The size of the “ideal” penis appears to have increased in recent history, according to a scientific analysis of artwork from the 15th to 21st centuries. The findings have been published in BJU International, a peer-reviewed medical journal.
“In recent years, we are encountering a dramatically increased interest in penile enlargement surgeries,” said study author Ege Can Serefoglu, a professor of urology at the Biruni University School of Medicine and editor-in-chief of the International Journal of Impotence Research.
“We realized that this increased demand is mainly due to the increased consumption of porn, especially during the pandemic period. Many young men compare their penis size with that of porn stars and consider their penises to be small, although their sizes are within the normal range.”
“They are having a great amount of anxiety regarding the inability to satisfy their partners, although it has been demonstrated that penis size does not have a significant impact on partner satisfaction,” Serefoglu told PsyPost.
“This phenomenon is called ‘penile dysmorphophobia,’ which is nowadays considered as a part of body dysmorphic disorder. Considering the magnitude of this disorder, we wanted to assess the ideal penis size by measuring the length of this organ in nude paintings. As expected, we have observed a dramatically increase in penis size in the recent centuries.”
To analyze how the depiction of male genitals in Western art has changed over time, the researchers systematically analyzed 160 paintings of nude adult men created by 99 artists from 21 countries worldwide, ranging from the Renaissance period to the present day.
To standardize measurements, only paintings in which the penis size could be determined and depicted proportionally to the face were included. The paintings were examined to ensure that the male figures’ faces were in line with the Golden Ratio, which is a standard for proportion in art, indicating that the images were realistic and proportionate. The researchers calculated the penile length to ear length (PtEL) or penile length to nose length (PtNL) ratios to determine the size of the penis in proportion to the face depicted.
The paintings were divided into seven groups according to the centuries they were painted, and further divided into three groups based on the historical development of art: Renaissance Period (1400-1599), Baroque-Rococo and Impressionism Period (1600-1899), and Contemporary Art Period (1900-2020).
During the 15th and 16th centuries, there was a significant increase in the number of paintings depicting the naked male body, but the penis was still depicted as relatively small during this time period.
The researchers found that the average penis size of 21st-century paintings was greater than all other centuries. Furthermore, the average penis size of paintings from the Contemporary Art Period were significantly higher than those of all earlier periods.

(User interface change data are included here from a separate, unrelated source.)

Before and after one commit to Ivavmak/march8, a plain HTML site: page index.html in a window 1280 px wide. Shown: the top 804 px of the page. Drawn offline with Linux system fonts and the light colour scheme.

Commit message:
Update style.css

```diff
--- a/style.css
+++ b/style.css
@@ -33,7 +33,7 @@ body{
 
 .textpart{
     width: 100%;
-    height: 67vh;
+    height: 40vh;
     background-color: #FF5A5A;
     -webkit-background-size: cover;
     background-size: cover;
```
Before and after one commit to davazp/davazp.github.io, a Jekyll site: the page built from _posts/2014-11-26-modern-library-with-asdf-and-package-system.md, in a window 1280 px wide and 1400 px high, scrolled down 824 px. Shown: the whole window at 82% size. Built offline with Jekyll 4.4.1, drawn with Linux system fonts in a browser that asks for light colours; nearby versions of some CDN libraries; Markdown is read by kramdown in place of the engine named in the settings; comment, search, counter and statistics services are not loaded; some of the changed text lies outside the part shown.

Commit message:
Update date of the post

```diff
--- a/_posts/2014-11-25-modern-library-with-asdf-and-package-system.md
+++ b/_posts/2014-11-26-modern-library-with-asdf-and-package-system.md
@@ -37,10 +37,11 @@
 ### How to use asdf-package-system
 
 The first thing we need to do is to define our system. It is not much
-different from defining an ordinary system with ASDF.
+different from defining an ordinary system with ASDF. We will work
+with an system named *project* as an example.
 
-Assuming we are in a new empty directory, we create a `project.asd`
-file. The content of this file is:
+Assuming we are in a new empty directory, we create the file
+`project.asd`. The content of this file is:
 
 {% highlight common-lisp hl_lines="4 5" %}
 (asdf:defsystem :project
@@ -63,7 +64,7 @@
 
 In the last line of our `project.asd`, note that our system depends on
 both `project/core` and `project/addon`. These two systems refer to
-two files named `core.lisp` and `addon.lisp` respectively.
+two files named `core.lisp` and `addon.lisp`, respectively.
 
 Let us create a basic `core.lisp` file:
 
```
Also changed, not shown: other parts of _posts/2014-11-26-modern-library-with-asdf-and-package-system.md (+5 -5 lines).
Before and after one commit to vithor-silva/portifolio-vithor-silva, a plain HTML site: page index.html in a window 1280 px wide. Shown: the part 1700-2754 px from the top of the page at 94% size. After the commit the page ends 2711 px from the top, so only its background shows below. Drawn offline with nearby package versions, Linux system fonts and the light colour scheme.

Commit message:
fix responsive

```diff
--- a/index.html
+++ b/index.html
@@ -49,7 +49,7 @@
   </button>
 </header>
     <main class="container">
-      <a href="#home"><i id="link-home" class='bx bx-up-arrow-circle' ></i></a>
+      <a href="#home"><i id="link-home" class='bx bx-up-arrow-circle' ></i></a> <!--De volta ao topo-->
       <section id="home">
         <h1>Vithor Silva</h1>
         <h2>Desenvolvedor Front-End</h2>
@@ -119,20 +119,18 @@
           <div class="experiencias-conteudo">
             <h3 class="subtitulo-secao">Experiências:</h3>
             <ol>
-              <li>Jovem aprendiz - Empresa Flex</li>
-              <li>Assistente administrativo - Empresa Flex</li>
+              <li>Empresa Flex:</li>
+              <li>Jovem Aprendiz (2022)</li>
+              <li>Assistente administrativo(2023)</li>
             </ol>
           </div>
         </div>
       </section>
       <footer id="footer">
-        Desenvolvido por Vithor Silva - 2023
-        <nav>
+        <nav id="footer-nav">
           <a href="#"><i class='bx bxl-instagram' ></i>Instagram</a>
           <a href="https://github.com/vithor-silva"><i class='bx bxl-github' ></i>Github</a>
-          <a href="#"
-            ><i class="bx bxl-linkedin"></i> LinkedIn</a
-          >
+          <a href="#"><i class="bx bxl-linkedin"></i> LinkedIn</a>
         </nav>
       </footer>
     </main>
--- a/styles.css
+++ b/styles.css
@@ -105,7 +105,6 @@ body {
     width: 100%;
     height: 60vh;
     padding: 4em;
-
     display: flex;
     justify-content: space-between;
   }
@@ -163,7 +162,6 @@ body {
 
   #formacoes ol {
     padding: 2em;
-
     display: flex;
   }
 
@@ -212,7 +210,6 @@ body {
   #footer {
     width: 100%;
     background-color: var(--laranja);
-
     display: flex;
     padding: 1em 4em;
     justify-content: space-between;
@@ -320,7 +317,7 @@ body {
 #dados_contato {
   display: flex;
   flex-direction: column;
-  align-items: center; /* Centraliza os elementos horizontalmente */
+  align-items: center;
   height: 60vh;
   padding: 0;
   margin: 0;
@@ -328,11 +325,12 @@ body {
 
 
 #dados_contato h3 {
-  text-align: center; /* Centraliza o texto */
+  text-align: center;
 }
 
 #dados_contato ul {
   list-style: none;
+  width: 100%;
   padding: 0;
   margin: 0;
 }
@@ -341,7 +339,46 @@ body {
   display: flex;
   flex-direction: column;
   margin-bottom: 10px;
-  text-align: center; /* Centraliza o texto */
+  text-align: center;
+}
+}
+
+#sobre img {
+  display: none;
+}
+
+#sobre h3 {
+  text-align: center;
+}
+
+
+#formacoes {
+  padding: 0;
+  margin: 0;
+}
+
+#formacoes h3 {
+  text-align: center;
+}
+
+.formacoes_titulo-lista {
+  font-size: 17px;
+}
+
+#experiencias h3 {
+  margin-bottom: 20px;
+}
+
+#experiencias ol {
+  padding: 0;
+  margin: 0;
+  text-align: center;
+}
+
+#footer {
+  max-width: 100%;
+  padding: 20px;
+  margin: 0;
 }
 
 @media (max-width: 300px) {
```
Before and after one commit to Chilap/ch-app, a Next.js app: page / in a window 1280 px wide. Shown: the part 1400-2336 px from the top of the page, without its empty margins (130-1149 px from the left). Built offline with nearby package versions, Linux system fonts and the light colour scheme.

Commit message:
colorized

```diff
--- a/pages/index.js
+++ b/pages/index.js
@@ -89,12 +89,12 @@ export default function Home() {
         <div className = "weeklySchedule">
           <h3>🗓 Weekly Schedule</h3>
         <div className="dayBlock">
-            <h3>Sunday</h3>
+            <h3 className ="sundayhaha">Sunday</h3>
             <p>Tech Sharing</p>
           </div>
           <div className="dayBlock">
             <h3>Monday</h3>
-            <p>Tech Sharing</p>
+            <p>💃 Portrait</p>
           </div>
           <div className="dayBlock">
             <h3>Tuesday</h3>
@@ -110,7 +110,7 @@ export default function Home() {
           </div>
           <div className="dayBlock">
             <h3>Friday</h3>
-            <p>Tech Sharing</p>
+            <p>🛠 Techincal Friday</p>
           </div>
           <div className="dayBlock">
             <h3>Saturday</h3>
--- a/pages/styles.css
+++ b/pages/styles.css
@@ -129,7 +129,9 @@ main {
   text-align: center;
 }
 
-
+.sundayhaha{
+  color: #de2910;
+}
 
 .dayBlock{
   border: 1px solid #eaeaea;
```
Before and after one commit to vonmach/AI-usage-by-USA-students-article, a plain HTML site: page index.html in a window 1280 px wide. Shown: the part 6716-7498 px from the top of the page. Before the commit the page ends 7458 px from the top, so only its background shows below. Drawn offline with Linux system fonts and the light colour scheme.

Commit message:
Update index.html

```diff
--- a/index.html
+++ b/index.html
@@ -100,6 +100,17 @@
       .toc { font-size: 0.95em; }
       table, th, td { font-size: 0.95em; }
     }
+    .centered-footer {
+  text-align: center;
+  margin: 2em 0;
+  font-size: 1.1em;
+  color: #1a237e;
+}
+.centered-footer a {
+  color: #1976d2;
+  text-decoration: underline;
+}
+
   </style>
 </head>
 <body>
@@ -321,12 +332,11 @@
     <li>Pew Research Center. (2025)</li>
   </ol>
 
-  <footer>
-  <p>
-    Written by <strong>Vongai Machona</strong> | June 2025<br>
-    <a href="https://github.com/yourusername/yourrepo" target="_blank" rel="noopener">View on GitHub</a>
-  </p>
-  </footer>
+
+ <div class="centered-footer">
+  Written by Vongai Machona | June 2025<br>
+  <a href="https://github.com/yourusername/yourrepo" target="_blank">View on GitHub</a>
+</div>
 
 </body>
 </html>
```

The findings indicate that penises have been depicted as larger in recent paintings compared to the past.
The findings were mostly in line with the researchers expectations. “We were aware of the fact that ‘small penis’ was considered to be ideal in ancient Greece and in the Renaissance period. In the contemporary period, we knew that penis sizes enlarged along with the perception of the society related to the ‘ideal penis size,'” Serefoglu said.
The researchers said that contemporary art’s increasing tendency to portray larger and potentially unrealistic penises could potentially affect modern men’s self-esteem and satisfaction with their own penis size. Further research is required to determine why artists are depicting penises in this manner and the potential implications of this trend.
“Men should not consider porn stars as ‘normal’ and they should not be focusing on their penile size, which does not have an impact on partner satisfaction,” Serefoglu advised.
The study, “Depictions of penises in historical paintings reflect changing perceptions of the ideal penis size“, was authored by Murat Gül, Emre Altintas, Mehmet Serkan Özkent, Annette Fenner, and Ege Can Serefoglu.